1. This site uses cookies. By continuing to use this site, you are agreeing to our use of cookies. Learn More.

Computer processors

Discussion in 'PC hardware help' started by SherylM, May 22, 2007.

  1. SherylM

    SherylM Member

    Joined:
    May 15, 2006
    Messages:
    10
    Likes Received:
    0
    Trophy Points:
    11
    If I understand this correctly, a processor that has 1.6 Ghz in a Desktop will run faster than the same processor labeled 1.6 Ghz in a laptop. Is that correct? And if so, here's my problem: I want to buy a laptop. My desktop has 2.80Ghz which easily handles the stuff I need it to - perhaps it's more than I need -- I can't be sure (I just know it works). (I have kind of a big program that allows me to trade futures in real time.) I need to be able to know how big of a processor it will take for a laptop to handle the same thing. And apparently the 'dual core' adds somthing to the mix. Is there a conversion chart somewhere, or even a rule of thumb, that I can use to help me decide how big and what I need to buy?

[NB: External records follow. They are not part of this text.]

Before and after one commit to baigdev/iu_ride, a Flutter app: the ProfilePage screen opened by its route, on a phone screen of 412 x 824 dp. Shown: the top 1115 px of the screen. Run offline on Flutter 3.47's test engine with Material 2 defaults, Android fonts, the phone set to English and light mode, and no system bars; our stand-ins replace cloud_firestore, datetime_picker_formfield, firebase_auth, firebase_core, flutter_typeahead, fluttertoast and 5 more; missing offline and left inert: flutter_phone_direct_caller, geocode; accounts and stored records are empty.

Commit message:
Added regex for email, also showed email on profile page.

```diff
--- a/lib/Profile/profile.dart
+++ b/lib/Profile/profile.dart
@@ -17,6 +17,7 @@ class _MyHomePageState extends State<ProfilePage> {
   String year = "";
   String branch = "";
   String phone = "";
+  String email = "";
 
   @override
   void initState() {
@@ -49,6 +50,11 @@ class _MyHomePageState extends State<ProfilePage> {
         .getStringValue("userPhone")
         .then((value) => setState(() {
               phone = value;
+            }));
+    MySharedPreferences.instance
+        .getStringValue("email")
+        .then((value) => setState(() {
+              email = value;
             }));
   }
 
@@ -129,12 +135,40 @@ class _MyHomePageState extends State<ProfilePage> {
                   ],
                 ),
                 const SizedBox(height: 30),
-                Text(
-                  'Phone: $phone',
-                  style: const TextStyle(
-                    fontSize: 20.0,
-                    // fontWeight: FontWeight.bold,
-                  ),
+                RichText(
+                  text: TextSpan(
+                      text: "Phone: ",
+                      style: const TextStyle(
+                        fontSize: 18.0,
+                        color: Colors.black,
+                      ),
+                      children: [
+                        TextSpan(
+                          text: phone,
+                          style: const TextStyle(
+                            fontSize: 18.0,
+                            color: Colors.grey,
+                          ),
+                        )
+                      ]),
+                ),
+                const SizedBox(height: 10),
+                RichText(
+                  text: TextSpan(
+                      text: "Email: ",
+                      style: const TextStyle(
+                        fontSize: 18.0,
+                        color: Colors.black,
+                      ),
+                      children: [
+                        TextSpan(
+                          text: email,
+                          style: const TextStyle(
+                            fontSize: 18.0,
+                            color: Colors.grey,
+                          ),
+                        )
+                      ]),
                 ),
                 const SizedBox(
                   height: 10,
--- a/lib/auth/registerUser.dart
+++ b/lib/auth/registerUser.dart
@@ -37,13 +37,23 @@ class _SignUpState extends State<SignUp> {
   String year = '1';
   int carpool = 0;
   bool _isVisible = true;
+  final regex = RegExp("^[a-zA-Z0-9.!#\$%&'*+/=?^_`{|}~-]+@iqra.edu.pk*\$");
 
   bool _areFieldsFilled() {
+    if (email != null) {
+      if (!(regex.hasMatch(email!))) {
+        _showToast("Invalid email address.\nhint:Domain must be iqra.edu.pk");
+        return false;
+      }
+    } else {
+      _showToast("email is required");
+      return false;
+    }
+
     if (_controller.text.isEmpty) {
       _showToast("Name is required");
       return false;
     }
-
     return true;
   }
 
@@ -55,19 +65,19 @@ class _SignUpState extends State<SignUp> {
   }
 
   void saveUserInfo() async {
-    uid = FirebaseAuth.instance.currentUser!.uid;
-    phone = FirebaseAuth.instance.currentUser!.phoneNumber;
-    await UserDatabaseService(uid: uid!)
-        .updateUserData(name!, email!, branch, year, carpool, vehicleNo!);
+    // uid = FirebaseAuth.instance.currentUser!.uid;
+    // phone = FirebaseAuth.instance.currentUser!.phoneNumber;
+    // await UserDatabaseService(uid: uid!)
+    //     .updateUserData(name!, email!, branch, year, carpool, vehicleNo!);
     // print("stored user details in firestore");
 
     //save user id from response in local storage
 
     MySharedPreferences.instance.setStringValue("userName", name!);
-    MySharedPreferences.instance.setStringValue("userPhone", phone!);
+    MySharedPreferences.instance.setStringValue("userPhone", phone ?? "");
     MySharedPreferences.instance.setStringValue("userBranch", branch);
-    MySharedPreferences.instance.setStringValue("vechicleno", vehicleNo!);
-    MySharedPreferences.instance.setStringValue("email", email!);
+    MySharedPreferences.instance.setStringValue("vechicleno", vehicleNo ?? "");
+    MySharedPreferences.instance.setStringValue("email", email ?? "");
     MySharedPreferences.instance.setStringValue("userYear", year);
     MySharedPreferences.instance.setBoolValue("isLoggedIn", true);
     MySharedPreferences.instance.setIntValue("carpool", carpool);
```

    Thanks again to all for your help.
     
  2. Indochine

    Indochine Regular member

    Joined:
    Dec 21, 2006
    Messages:
    1,485
    Likes Received:
    0
    Trophy Points:
    46
    Not exactly. Desktop processors, until recently, ran at full speed all the time, whereas laptop processors are designed to slow down when the workload is light, and speed up again when an intensive task is started. That way, they run cooler and use less power, important considerations in a laptop stuation when a battery supplies power.

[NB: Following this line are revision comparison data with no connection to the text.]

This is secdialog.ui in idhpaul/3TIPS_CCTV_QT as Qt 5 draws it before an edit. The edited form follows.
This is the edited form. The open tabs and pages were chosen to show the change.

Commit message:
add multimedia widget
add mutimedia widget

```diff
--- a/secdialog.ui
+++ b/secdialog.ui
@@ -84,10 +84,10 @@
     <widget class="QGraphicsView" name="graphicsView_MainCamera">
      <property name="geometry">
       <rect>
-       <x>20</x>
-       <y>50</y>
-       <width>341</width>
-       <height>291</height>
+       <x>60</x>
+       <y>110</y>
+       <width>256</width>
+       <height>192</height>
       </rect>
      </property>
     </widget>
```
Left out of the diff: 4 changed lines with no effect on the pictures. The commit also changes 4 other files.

    These days, this technology is moving into desktop processors, so the difference is becoming less clear cut.

    You have to compare like with like though. If you had a 1.6 GHz desktop Pentium 4, and a laptop with a mobile 1.6 GHz Pentium 4 type processor, you would expect them to do work at a roughly similar rate, if they had the same amount of memory.

    A laptop with a 2.8 GHz processor might well chew through its workload at roughly the same rate as a desktop equipped with the same speed processor would. A dual core processor can run certain software faster, only if that software has been written to take advantage of the dual cores.

    Horses for courses is the motto. Some laptops are designed to supplement a desktop PC, that is, compromises are made in the design to achieve lightness, lower cost, and battery life. You don't mind things taking longer because you have the mobility. If you envisaged doing mostly basic office tasks this would be the type to consider. Other laptops are full-on desktop replacements, with big displays, better keyboards, powerful processors, plenty of memory, and large hard disks. This comes at a price though, both at initial purchase time and in the event of any repairs or upgrades being needed later.

    A slower laptop can do all the things a faster one can, it just takes longer.

    Hope this helps. You could purchase some computer magazines that have articles about laptop buying decisions and reviews
     
  3. SherylM

    SherylM Member

    Joined:
    May 15, 2006
    Messages:
    10
    Likes Received:
    0
    Trophy Points:
    11
    Thank you so much for that comprehensive and easy to understand answer. I will check out the magazines to which you refer and see what they recommend, too.

    Thanks again,
    Sheryl
     

Share This Page